Hedera hibernica, commonly known as Irish ivy, bears tiny light green or white flowers. The contrast of the flowers against the ivy’s deep green foliage makes for a charming display as the ivy climbs over structures or creeps along the ground. Listed as a noxious weed in Washington state, check your state’s requirements before planting Irish ivy.
Bullock’s Heart Ivy
Bullock’s heart ivy (Hedera colchica ‘Dentata Variegata’) blooms in early autumn with small greenish-white flowers. Gardener’s enjoy the plant’s variegated foliage and its ability to thrive in either partial or full shade. Bullock’s heart ivy has the largest leaves of any of the ivies. If you don’t mind the plant failing to produce flowers, feel free to use a lawn mower on it to keep it compact and tidy. Grow Bullock’s heart ivy in USDA plant hardiness zones 6 through 9.
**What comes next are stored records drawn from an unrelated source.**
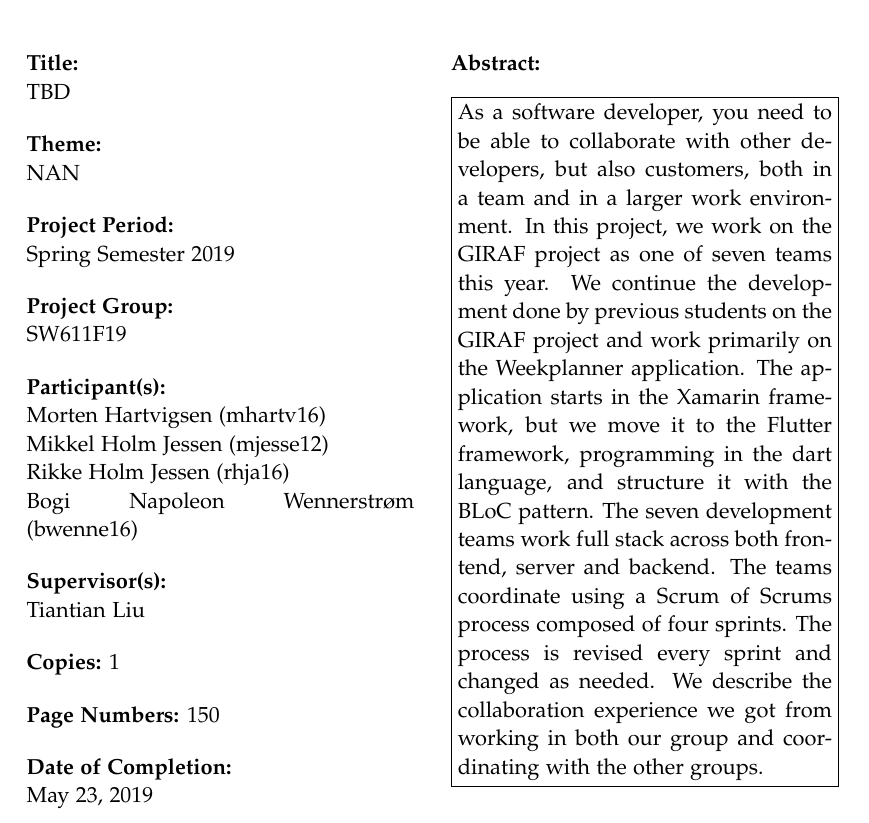
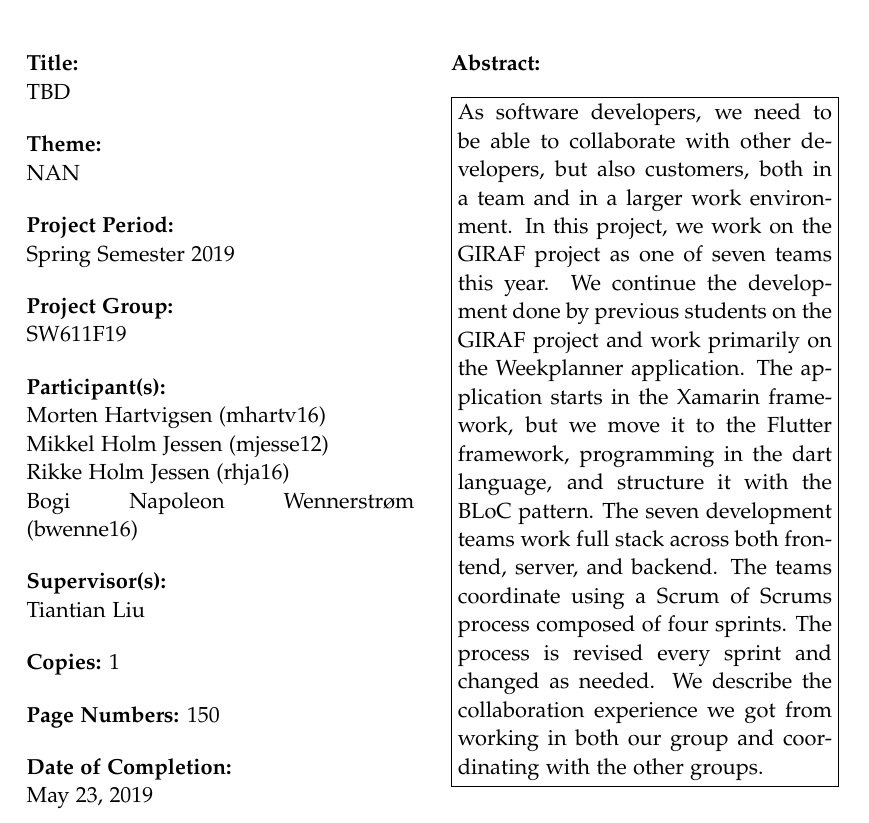
Before and after one commit to boginw/P6-report, a LaTeX thesis (master.tex, which reads sections/titlepages.tex): part of page 3 of 170, cut so that both start at the same text. Compiled offline with pdfLaTeX.

Commit message:
Update sections/titlepages.tex
Co-Authored-By: Bogi Napoleon Wennerstrøm <bogi.wennerstrom@gmail.com>

```diff
--- a/sections/titlepages.tex
+++ b/sections/titlepages.tex
@@ -17,7 +17,7 @@
   Aalborg University\\
   \href{http://www.aau.dk}{http://www.aau.dk}
 }{
-As a software developer, you need to be able to collaborate with other developers, but also customers, both in a team and in a larger work environment. In this project, we work on the GIRAF project as one of seven teams this year. We continue the development done by previous students on the GIRAF project and work primarily on the Weekplanner application. The application starts in the Xamarin framework, but we move it to the Flutter framework, programming in the dart language, and structure it with the BLoC pattern. The seven development teams work full stack across both frontend, server and backend. The teams coordinate using a Scrum of Scrums process composed of four sprints. The process is revised every sprint and changed as needed. We describe the collaboration experience we got from working in both our group and coordinating with the other groups.
+As software developers, we need to be able to collaborate with other developers, but also customers, both in a team and in a larger work environment. In this project, we work on the GIRAF project as one of seven teams this year. We continue the development done by previous students on the GIRAF project and work primarily on the Weekplanner application. The application starts in the Xamarin framework, but we move it to the Flutter framework, programming in the dart language, and structure it with the BLoC pattern. The seven development teams work full stack across both frontend, server, and backend. The teams coordinate using a Scrum of Scrums process composed of four sprints. The process is revised every sprint and changed as needed. We describe the collaboration experience we got from working in both our group and coordinating with the other groups.
 }
 
 \cleardoublepage
```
As stated earlier, all ivies flower if they are allowed to reach maturity. By that time, however, some species will have taken over the entire neighborhood.
Photo courtesy of Reed College